Work to be completed: In the data that follows, how many lines contain the word "webdevelopment"? Give only that number.

Web page revision data:
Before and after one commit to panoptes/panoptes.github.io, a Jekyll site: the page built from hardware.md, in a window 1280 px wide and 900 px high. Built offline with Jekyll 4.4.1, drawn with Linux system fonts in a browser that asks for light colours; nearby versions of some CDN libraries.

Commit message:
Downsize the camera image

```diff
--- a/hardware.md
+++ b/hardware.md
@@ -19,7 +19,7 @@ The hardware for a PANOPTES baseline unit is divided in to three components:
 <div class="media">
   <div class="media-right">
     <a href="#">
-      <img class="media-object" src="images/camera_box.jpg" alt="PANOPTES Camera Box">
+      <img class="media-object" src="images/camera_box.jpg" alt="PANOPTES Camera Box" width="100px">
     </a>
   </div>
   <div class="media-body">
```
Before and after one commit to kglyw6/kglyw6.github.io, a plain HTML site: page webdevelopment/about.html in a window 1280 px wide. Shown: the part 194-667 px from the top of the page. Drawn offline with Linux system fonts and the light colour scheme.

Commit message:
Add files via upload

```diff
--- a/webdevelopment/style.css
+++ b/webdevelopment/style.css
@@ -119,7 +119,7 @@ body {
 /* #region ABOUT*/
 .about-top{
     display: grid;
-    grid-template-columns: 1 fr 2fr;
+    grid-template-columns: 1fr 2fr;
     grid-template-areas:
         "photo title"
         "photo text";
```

Answer to this task: 3